Assigned task: Lines of the records that hold the word "edited" are to be counted; give the number and nothing more.

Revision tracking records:
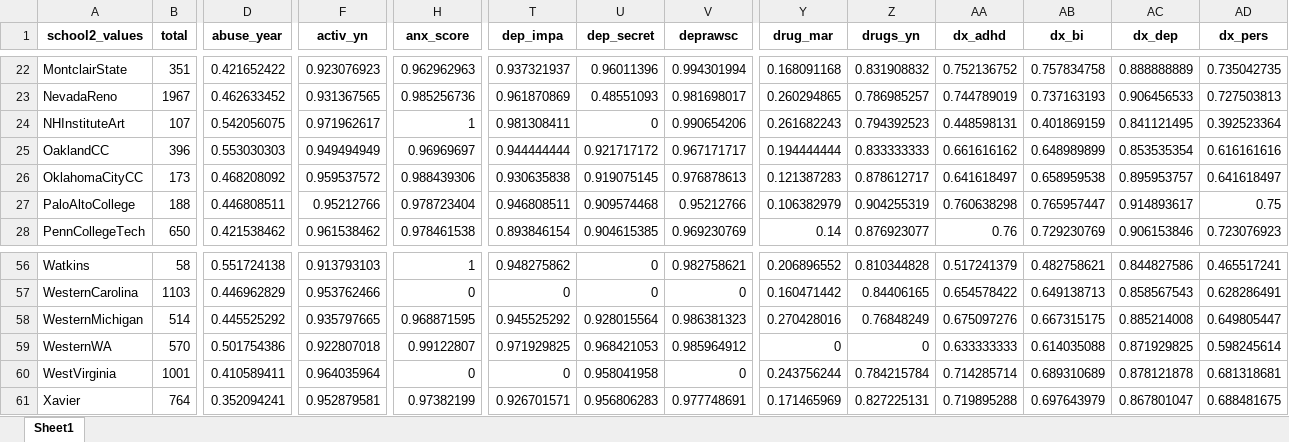
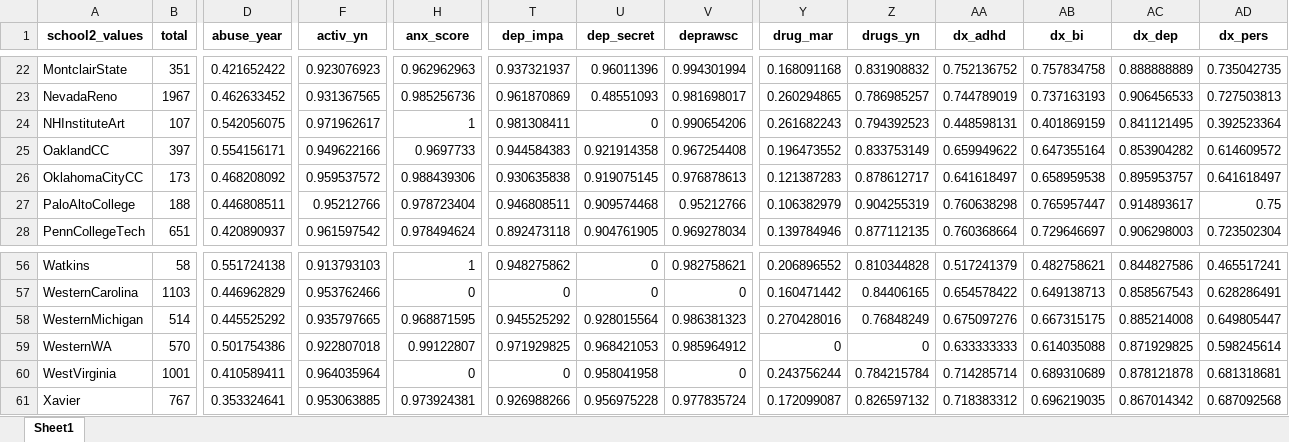
Before and after one commit to ben-hb/pls_methods, an Excel workbook: sch2_missing.xlsx, sheet Sheet1, drawn as a sheet; only a part is shown, gaps mark what is left out; values as stored, in another font and other column widths than the file's, no borders; the diff covers the shown part only; the diff names each change by its address in the sheet, - before the commit and + after, or states it on an @@ line.

```diff
--- a/sch2_missing.xlsx (sheet Sheet1)
+++ b/sch2_missing.xlsx (sheet Sheet1)
-B25 (total): 396
+B25 (total): 397
-D25 (abuse_year): 0.553030303
+D25 (abuse_year): 0.554156171
-F25 (activ_yn): 0.949494949
+F25 (activ_yn): 0.949622166
-H25 (anx_score): 0.96969697
+H25 (anx_score): 0.9697733
-T25 (dep_impa): 0.944444444
+T25 (dep_impa): 0.944584383
-U25 (dep_secret): 0.921717172
+U25 (dep_secret): 0.921914358
-V25 (deprawsc): 0.967171717
+V25 (deprawsc): 0.967254408
-Y25 (drug_mar): 0.194444444
+Y25 (drug_mar): 0.196473552
-Z25 (drugs_yn): 0.833333333
+Z25 (drugs_yn): 0.833753149
-AA25 (dx_adhd): 0.661616162
+AA25 (dx_adhd): 0.659949622
-AB25 (dx_bi): 0.648989899
+AB25 (dx_bi): 0.647355164
-AC25 (dx_dep): 0.853535354
+AC25 (dx_dep): 0.853904282
-AD25 (dx_pers): 0.616161616
+AD25 (dx_pers): 0.614609572
-B28 (total): 650
+B28 (total): 651
-D28 (abuse_year): 0.421538462
+D28 (abuse_year): 0.420890937
-F28 (activ_yn): 0.961538462
+F28 (activ_yn): 0.961597542
-H28 (anx_score): 0.978461538
+H28 (anx_score): 0.978494624
-T28 (dep_impa): 0.893846154
+T28 (dep_impa): 0.892473118
-U28 (dep_secret): 0.904615385
+U28 (dep_secret): 0.904761905
-V28 (deprawsc): 0.969230769
+V28 (deprawsc): 0.969278034
-Y28 (drug_mar): 0.14
+Y28 (drug_mar): 0.139784946
-Z28 (drugs_yn): 0.876923077
+Z28 (drugs_yn): 0.877112135
-AA28 (dx_adhd): 0.76
+AA28 (dx_adhd): 0.760368664
-AB28 (dx_bi): 0.729230769
+AB28 (dx_bi): 0.729646697
-AC28 (dx_dep): 0.906153846
+AC28 (dx_dep): 0.906298003
-AD28 (dx_pers): 0.723076923
+AD28 (dx_pers): 0.723502304
-B61 (total): 764
+B61 (total): 767
-D61 (abuse_year): 0.352094241
+D61 (abuse_year): 0.353324641
-F61 (activ_yn): 0.952879581
+F61 (activ_yn): 0.953063885
-H61 (anx_score): 0.97382199
+H61 (anx_score): 0.973924381
-T61 (dep_impa): 0.926701571
+T61 (dep_impa): 0.926988266
-U61 (dep_secret): 0.956806283
+U61 (dep_secret): 0.956975228
-V61 (deprawsc): 0.977748691
+V61 (deprawsc): 0.977835724
-Y61 (drug_mar): 0.171465969
+Y61 (drug_mar): 0.172099087
-Z61 (drugs_yn): 0.827225131
+Z61 (drugs_yn): 0.826597132
-AA61 (dx_adhd): 0.719895288
+AA61 (dx_adhd): 0.718383312
-AB61 (dx_bi): 0.697643979
+AB61 (dx_bi): 0.696219035
-AC61 (dx_dep): 0.867801047
+AC61 (dx_dep): 0.867014342
-AD61 (dx_pers): 0.688481675
+AD61 (dx_pers): 0.687092568
```
Also changed, not shown: 1103 edited cells elsewhere in this sheet, missing.xlsx, overall_missing.xlsx, 2 other files.
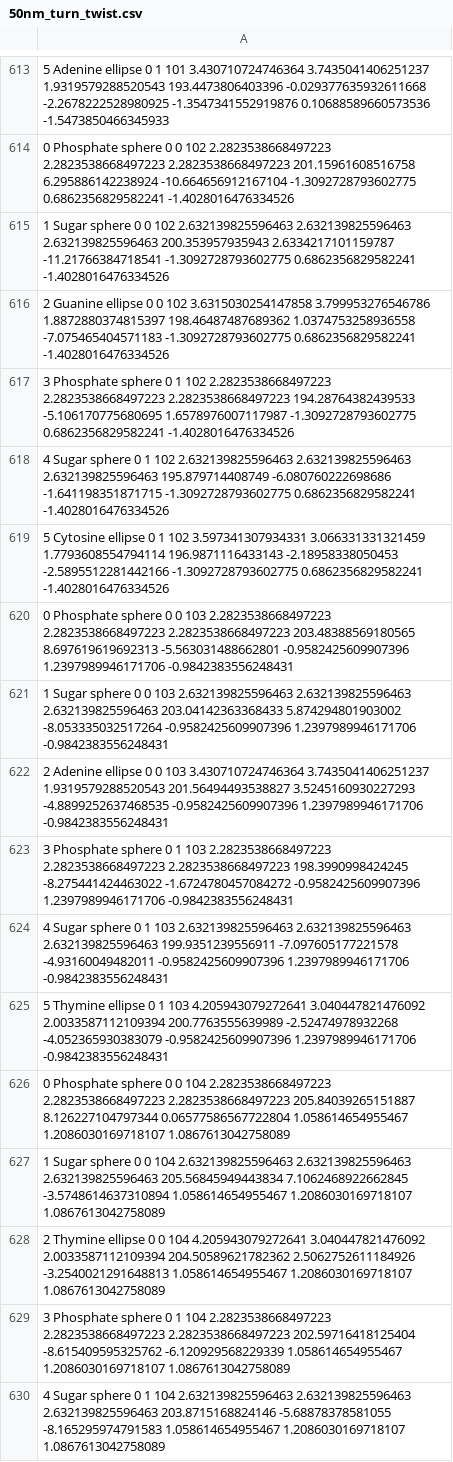
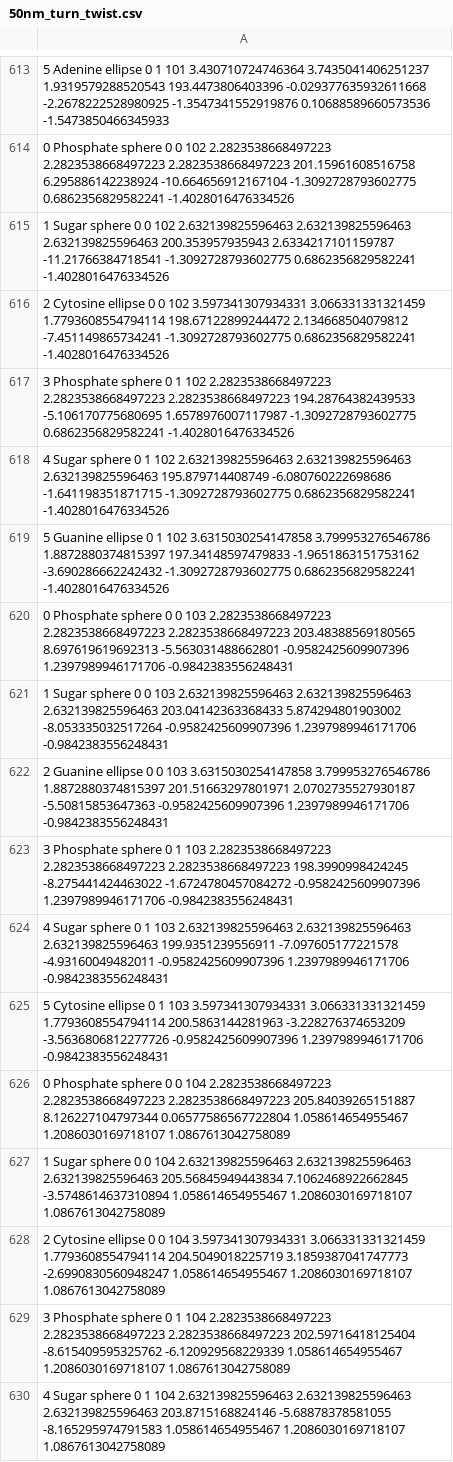
Before and after one commit to tranngochoang/molecular-docs, a CSV file: assets/csv/50nm_turn_twist.csv, drawn as a sheet; only a part is shown, gaps mark what is left out; the diff covers the shown part only.

```diff
--- a/assets/csv/50nm_turn_twist.csv
+++ b/assets/csv/50nm_turn_twist.csv
@@ -615,15 +615,15 @@
 1 Sugar sphere 0 0 102 2.632139825596463 2.632139825596463 2.632139825596463 200.353957935943 2.6334217101159787 -11.21766384718541 -1.3092728793602775 0.6862356829582241 -1.4028016476334526
-2 Guanine ellipse 0 0 102 3.6315030254147858 3.799953276546786 1.8872880374815397 198.46487487689362 1.0374753258936558 -7.075465404571183 -1.3092728793602775 0.6862356829582241 -1.4028016476334526
+2 Cytosine ellipse 0 0 102 3.597341307934331 3.066331331321459 1.7793608554794114 198.67122899244472 2.134668504079812 -7.451149865734241 -1.3092728793602775 0.6862356829582241 -1.4028016476334526
 3 Phosphate sphere 0 1 102 2.2823538668497223 2.2823538668497223 2.2823538668497223 194.28764382439533 -5.106170775680695 1.6578976007117987 -1.3092728793602775 0.6862356829582241 -1.4028016476334526
 4 Sugar sphere 0 1 102 2.632139825596463 2.632139825596463 2.632139825596463 195.879714408749 -6.080760222698686 -1.641198351871715 -1.3092728793602775 0.6862356829582241 -1.4028016476334526
-5 Cytosine ellipse 0 1 102 3.597341307934331 3.066331331321459 1.7793608554794114 196.9871116433143 -2.18958338050453 -2.5895512281442166 -1.3092728793602775 0.6862356829582241 -1.4028016476334526
+5 Guanine ellipse 0 1 102 3.6315030254147858 3.799953276546786 1.8872880374815397 197.34148597479833 -1.9651863151753162 -3.690286662242432 -1.3092728793602775 0.6862356829582241 -1.4028016476334526
 0 Phosphate sphere 0 0 103 2.2823538668497223 2.2823538668497223 2.2823538668497223 203.48388569180565 8.697619619692313 -5.563031488662801 -0.9582425609907396 1.2397989946171706 -0.9842383556248431
 1 Sugar sphere 0 0 103 2.632139825596463 2.632139825596463 2.632139825596463 203.04142363368433 5.874294801903002 -8.053335032517264 -0.9582425609907396 1.2397989946171706 -0.9842383556248431
-2 Adenine ellipse 0 0 103 3.430710724746364 3.7435041406251237 1.9319579288520543 201.56494493538827 3.5245160930227293 -4.8899252637468535 -0.9582425609907396 1.2397989946171706 -0.9842383556248431
+2 Guanine ellipse 0 0 103 3.6315030254147858 3.799953276546786 1.8872880374815397 201.51663297801971 2.0702735527930187 -5.50815853647363 -0.9582425609907396 1.2397989946171706 -0.9842383556248431
 3 Phosphate sphere 0 1 103 2.2823538668497223 2.2823538668497223 2.2823538668497223 198.3990998424245 -8.275441424463022 -1.6724780457084272 -0.9582425609907396 1.2397989946171706 -0.9842383556248431
 4 Sugar sphere 0 1 103 2.632139825596463 2.632139825596463 2.632139825596463 199.9351239556911 -7.097605177221578 -4.93160049482011 -0.9582425609907396 1.2397989946171706 -0.9842383556248431
-5 Thymine ellipse 0 1 103 4.205943079272641 3.040447821476092 2.0033587112109394 200.7763555639989 -2.52474978932268 -4.052365930383079 -0.9582425609907396 1.2397989946171706 -0.9842383556248431
+5 Cytosine ellipse 0 1 103 3.597341307934331 3.066331331321459 1.7793608554794114 200.5863144281963 -3.228276374653209 -3.5636806812277726 -0.9582425609907396 1.2397989946171706 -0.9842383556248431
 0 Phosphate sphere 0 0 104 2.2823538668497223 2.2823538668497223 2.2823538668497223 205.84039265151887 8.126227104797344 0.06577586567722804 1.058614654955467 1.2086030169718107 1.0867613042758089
 1 Sugar sphere 0 0 104 2.632139825596463 2.632139825596463 2.632139825596463 205.56845949443834 7.1062468922662845 -3.5748614637310894 1.058614654955467 1.2086030169718107 1.0867613042758089
-2 Thymine ellipse 0 0 104 4.205943079272641 3.040447821476092 2.0033587112109394 204.50589621782362 2.5062752611184926 -3.2540021291648813 1.058614654955467 1.2086030169718107 1.0867613042758089
+2 Cytosine ellipse 0 0 104 3.597341307934331 3.066331331321459 1.7793608554794114 204.5049018225719 3.1859387041747773 -2.6990830560948247 1.058614654955467 1.2086030169718107 1.0867613042758089
 3 Phosphate sphere 0 1 104 2.2823538668497223 2.2823538668497223 2.2823538668497223 202.59716418125404 -8.615409595325762 -6.120929568229339 1.058614654955467 1.2086030169718107 1.0867613042758089
```
Also changed, not shown: 155 edited cells elsewhere in this file, assets/csv/50nm_straight.csv, assets/csv/50nm_turn.csv, 22 other files.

Output below: 2